WORK TASK: Lines of the data that contain the word "begin" are the ones to copy.

ENTRIES SUPPLIED:
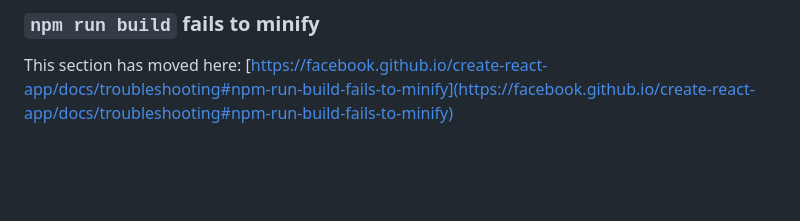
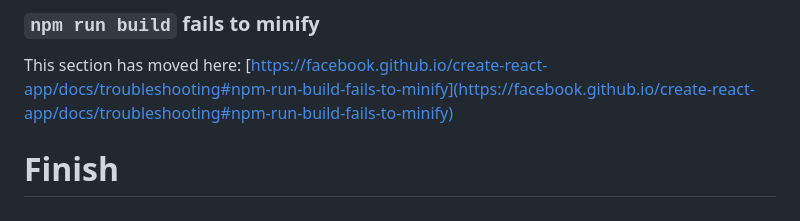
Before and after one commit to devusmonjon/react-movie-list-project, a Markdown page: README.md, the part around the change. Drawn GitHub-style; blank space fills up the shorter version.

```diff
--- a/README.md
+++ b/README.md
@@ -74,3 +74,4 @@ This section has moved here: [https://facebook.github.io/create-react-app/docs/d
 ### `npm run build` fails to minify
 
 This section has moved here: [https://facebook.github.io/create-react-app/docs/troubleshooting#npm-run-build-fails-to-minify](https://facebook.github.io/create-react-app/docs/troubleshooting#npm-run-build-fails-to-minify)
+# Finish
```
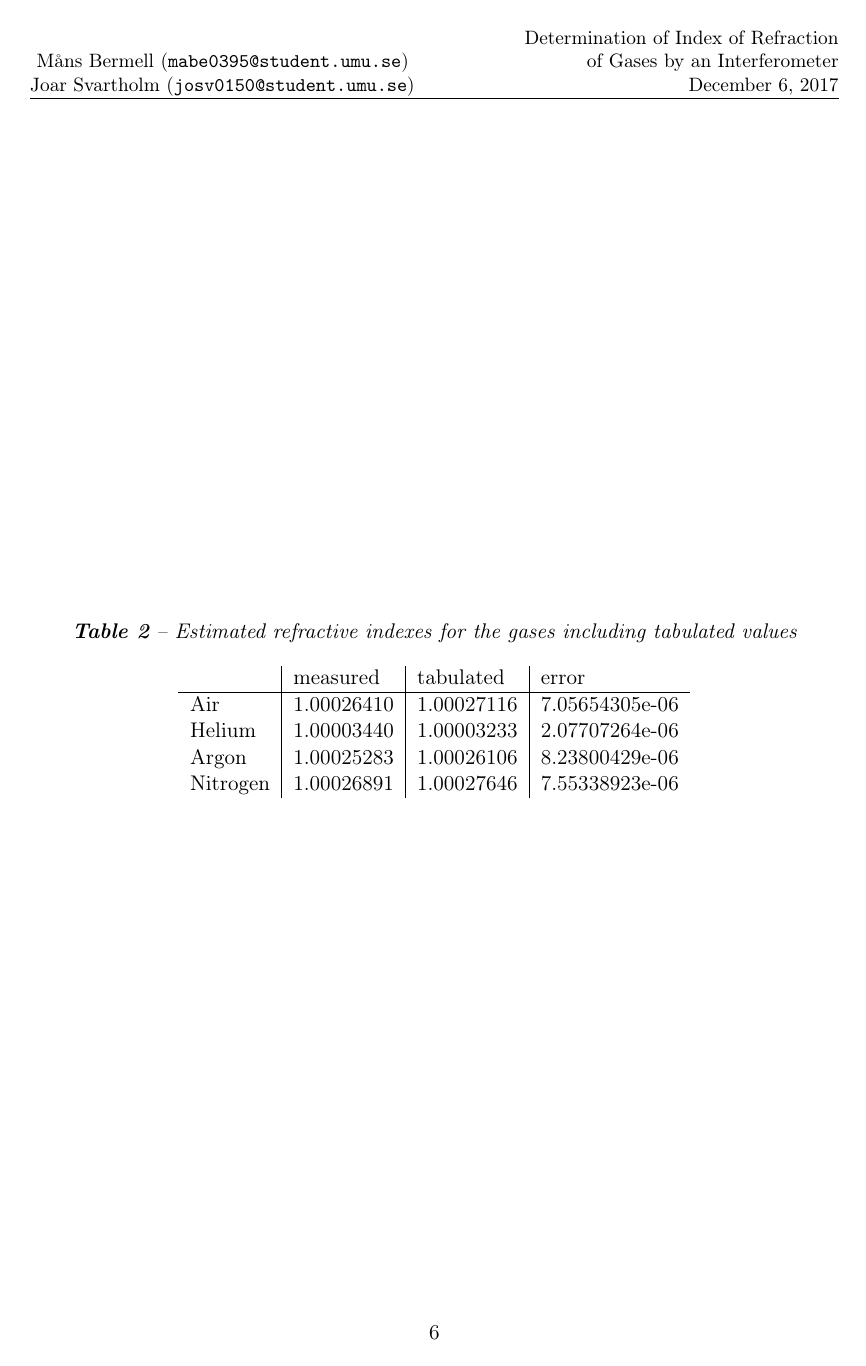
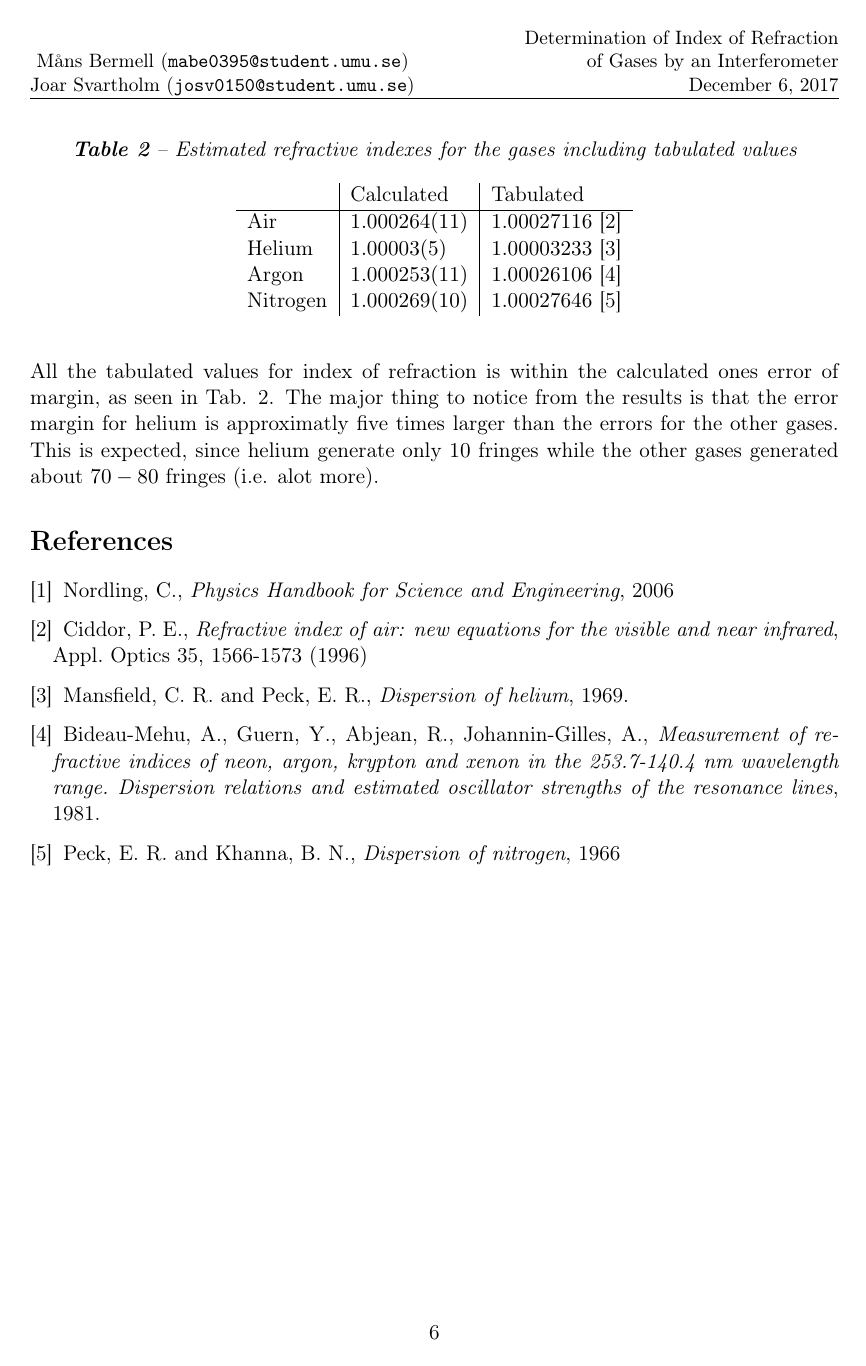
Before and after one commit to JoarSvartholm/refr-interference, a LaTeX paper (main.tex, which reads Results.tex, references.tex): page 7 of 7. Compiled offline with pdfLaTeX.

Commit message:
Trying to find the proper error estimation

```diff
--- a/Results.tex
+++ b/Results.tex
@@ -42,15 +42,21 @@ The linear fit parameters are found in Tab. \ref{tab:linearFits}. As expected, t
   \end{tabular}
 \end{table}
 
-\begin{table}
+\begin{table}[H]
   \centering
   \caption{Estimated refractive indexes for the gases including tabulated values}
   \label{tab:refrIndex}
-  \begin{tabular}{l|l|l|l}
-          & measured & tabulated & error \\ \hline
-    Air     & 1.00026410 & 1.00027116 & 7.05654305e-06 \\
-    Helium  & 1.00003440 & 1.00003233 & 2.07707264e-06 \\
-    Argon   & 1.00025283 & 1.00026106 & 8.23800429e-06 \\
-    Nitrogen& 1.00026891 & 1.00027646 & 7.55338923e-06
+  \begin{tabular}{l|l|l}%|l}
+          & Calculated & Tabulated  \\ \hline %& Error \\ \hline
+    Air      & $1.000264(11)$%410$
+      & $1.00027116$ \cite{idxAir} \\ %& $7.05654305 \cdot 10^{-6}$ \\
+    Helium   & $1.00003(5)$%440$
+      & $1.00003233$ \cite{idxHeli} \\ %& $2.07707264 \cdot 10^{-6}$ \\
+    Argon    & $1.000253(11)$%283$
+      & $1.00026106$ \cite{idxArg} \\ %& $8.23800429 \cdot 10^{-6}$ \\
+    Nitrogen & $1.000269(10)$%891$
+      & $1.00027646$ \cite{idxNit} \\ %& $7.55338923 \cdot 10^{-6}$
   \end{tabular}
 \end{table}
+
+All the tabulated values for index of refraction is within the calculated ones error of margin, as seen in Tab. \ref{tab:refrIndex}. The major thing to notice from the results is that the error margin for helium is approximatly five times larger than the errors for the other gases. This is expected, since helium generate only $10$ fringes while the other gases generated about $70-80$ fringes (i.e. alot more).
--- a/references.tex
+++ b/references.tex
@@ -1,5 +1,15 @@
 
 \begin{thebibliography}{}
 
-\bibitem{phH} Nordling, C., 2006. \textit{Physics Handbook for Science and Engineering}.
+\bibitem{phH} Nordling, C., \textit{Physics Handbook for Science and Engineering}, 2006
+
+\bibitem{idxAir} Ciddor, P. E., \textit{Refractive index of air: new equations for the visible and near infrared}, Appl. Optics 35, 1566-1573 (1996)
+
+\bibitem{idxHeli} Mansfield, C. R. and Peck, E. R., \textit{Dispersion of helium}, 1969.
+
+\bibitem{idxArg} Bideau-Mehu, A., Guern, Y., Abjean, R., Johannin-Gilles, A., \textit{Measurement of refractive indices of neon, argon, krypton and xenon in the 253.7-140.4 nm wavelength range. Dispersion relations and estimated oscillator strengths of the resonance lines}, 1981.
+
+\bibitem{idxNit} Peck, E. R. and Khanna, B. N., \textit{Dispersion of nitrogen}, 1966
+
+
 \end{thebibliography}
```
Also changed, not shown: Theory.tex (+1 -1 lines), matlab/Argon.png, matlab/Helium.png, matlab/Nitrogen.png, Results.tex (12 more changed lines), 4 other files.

REPLY TO THE EXERCISE:
-\begin{table}
+\begin{table}[H]
-  \begin{tabular}{l|l|l|l}
+  \begin{tabular}{l|l|l}%|l}
 \begin{thebibliography}{}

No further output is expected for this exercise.